DIRECTIONS: From the entries that follow, copy each line containing the word "getContext".

(Web page edit records)
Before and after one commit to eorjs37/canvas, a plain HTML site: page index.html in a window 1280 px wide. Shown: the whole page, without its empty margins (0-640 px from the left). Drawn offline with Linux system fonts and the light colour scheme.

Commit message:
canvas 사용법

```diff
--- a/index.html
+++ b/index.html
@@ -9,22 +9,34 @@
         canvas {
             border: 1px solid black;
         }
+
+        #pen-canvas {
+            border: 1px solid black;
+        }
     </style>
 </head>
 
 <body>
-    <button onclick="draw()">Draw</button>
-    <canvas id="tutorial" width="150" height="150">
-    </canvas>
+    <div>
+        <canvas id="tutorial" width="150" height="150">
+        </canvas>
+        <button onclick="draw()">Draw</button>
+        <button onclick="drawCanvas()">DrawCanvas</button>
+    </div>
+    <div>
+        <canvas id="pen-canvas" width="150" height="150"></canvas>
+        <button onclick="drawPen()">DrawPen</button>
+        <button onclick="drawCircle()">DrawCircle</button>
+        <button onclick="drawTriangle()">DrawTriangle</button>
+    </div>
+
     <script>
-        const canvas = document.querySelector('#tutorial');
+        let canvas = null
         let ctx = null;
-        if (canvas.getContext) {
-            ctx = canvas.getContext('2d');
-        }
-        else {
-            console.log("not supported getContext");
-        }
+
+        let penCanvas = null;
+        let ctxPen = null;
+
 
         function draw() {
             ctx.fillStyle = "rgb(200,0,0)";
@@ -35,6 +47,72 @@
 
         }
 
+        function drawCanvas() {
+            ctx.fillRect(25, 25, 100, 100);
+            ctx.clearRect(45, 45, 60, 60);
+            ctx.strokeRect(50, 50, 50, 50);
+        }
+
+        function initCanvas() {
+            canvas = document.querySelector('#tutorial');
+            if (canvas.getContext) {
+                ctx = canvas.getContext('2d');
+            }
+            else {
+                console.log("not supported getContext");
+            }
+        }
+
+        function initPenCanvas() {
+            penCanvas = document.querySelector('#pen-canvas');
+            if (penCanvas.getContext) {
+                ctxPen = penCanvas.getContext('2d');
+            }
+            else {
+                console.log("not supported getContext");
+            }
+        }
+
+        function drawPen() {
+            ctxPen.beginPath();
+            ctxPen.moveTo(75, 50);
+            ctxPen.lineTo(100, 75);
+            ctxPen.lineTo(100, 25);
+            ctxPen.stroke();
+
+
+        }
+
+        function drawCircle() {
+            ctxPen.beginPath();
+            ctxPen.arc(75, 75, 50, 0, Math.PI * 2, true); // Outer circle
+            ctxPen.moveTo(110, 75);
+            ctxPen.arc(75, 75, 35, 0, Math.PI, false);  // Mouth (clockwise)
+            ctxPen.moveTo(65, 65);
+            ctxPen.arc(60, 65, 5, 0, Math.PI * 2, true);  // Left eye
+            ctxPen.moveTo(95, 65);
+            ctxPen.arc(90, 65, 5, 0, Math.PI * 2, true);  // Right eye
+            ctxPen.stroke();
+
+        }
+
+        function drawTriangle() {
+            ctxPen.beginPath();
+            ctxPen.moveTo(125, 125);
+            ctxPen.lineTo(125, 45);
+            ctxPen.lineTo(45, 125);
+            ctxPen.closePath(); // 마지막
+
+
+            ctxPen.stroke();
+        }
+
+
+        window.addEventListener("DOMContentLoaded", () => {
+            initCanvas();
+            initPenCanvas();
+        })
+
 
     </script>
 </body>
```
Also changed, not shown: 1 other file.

ANSWER SECTION:
-        if (canvas.getContext) {
-            ctx = canvas.getContext('2d');
-            console.log("not supported getContext");
+            if (canvas.getContext) {
+                ctx = canvas.getContext('2d');
+                console.log("not supported getContext");
+            if (penCanvas.getContext) {
+                ctxPen = penCanvas.getContext('2d');
+                console.log("not supported getContext");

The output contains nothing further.